REQUIRED ACTION
Each line of the data that mentions the string "frontend" needs to be identified and copied.

+++ THE INPUT

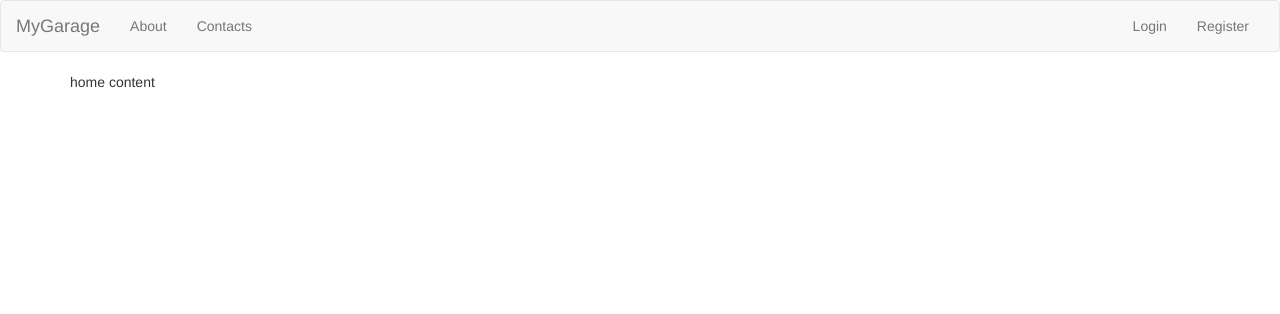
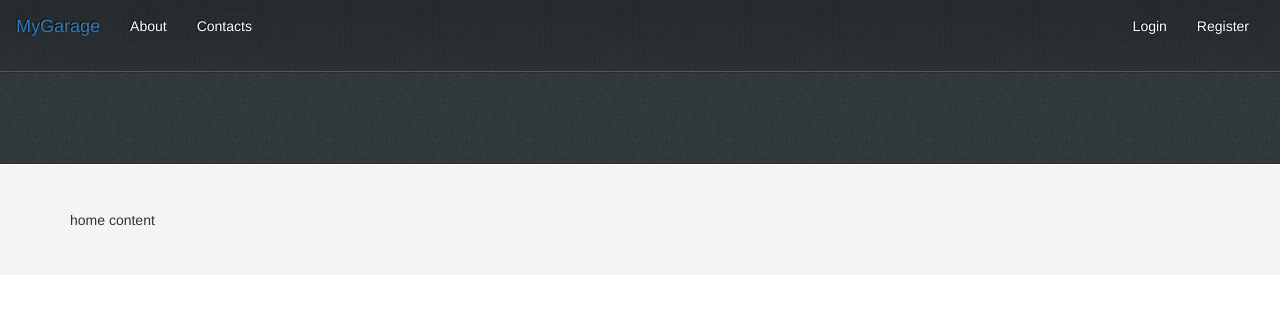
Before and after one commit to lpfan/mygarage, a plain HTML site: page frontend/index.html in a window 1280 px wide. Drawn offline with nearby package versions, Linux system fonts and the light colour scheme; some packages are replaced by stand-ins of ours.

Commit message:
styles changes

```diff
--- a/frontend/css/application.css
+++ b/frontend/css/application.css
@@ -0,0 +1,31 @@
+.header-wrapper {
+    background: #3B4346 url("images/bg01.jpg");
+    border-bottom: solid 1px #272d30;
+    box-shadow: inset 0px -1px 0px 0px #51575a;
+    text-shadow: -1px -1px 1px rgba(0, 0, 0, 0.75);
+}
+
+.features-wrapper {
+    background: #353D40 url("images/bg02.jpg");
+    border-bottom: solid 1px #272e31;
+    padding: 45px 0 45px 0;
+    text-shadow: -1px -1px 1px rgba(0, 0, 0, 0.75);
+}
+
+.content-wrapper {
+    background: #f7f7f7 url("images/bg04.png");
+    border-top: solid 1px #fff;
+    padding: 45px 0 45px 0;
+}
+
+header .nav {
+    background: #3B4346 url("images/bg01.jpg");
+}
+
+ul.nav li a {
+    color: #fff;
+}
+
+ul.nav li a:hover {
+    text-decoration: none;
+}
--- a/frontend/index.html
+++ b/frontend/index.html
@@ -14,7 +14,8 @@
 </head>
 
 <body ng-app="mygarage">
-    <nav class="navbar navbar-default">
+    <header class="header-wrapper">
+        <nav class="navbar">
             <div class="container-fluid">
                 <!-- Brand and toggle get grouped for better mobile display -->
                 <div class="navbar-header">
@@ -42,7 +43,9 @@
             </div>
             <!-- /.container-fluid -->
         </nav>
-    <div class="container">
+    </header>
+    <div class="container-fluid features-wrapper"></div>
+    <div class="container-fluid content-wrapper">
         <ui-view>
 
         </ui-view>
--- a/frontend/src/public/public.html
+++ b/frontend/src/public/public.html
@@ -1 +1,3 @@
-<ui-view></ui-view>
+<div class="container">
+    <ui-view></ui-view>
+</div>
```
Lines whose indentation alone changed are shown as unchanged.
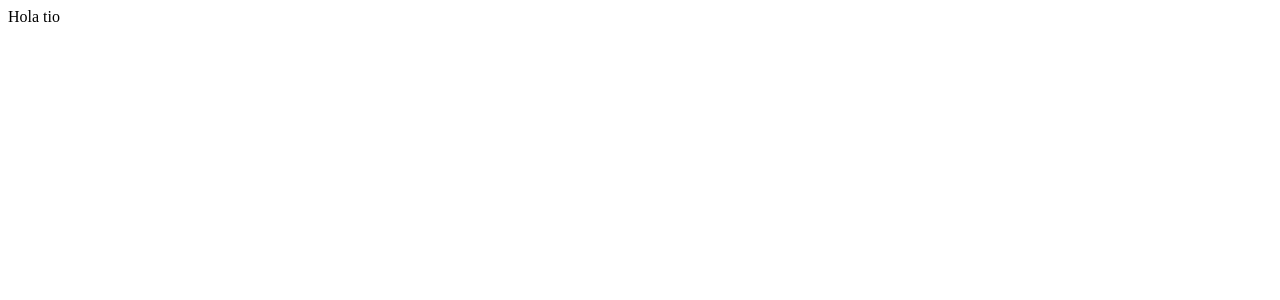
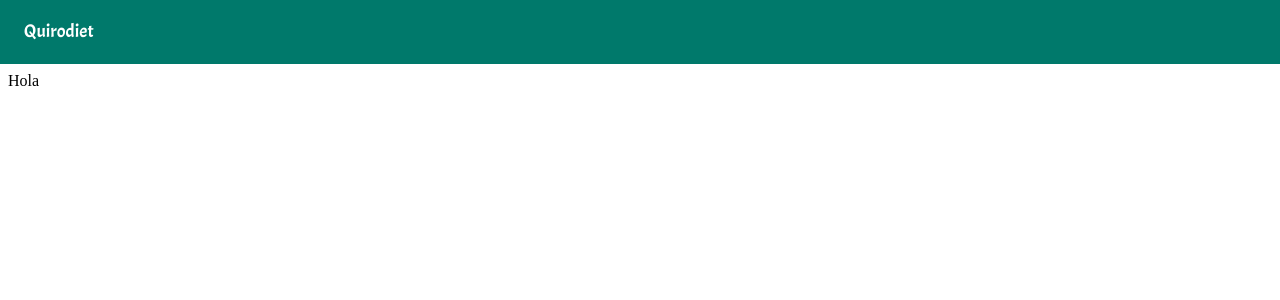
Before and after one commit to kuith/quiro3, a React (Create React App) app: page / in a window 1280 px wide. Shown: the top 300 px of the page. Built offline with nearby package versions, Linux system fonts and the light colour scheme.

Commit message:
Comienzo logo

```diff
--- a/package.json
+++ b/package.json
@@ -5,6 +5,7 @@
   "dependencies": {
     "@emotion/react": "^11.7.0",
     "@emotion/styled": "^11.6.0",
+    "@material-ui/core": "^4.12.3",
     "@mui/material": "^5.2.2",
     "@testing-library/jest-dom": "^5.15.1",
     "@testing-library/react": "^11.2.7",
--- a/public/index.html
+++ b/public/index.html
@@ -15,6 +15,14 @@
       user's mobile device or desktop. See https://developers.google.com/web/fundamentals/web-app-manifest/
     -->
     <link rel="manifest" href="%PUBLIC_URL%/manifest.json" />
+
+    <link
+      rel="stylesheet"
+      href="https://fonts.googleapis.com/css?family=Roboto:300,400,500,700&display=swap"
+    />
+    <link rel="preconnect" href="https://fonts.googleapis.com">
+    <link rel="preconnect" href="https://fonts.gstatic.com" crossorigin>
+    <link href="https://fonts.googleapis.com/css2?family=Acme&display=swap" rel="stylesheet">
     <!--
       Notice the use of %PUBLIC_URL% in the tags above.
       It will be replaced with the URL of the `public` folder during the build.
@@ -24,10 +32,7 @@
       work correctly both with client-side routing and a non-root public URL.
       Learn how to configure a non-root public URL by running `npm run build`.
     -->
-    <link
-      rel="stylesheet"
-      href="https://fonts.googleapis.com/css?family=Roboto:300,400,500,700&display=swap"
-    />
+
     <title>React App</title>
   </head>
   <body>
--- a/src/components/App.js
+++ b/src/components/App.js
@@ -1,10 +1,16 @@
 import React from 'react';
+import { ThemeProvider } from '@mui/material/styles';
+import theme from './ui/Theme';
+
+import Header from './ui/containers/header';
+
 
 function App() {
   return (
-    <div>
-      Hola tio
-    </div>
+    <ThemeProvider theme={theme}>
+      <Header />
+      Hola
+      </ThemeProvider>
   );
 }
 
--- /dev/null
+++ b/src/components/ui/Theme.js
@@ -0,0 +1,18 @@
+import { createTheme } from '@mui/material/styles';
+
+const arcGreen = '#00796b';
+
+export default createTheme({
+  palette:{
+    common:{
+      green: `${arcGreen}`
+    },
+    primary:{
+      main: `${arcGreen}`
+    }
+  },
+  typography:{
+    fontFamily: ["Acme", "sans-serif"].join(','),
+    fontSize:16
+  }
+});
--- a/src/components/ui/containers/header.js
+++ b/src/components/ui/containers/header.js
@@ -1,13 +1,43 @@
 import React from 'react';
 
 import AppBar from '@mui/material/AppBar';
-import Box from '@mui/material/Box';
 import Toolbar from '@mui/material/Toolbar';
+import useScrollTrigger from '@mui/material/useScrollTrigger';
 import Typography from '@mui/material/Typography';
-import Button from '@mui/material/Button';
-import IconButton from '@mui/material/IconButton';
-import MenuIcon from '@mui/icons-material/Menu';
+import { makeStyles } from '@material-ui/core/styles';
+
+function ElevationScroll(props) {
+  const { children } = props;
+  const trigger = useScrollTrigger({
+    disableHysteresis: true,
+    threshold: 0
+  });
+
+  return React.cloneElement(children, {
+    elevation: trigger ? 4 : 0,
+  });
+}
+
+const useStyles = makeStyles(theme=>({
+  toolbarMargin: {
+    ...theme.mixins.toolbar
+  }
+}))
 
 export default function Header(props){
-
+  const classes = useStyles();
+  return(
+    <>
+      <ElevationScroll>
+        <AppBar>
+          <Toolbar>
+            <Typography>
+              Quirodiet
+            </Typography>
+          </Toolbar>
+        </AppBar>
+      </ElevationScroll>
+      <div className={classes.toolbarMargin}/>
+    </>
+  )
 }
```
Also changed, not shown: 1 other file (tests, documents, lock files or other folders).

++++++
+++ THE INPUT

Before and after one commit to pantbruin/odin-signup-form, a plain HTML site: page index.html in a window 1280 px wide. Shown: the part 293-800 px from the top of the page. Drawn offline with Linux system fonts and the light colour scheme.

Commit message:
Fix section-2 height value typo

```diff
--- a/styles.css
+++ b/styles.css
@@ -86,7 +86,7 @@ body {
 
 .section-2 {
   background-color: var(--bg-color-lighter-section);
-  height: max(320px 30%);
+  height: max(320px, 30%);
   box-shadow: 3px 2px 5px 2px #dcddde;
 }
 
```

++++++

ANSWER
Before and after one commit to lpfan/mygarage, a plain HTML site: page frontend/index.html in a window 1280 px wide. Drawn offline with nearby package versions, Linux system fonts and the light colour scheme; some packages are replaced by stand-ins of ours.
--- a/frontend/css/application.css
+++ b/frontend/css/application.css
--- a/frontend/index.html
+++ b/frontend/index.html
--- a/frontend/src/public/public.html
+++ b/frontend/src/public/public.html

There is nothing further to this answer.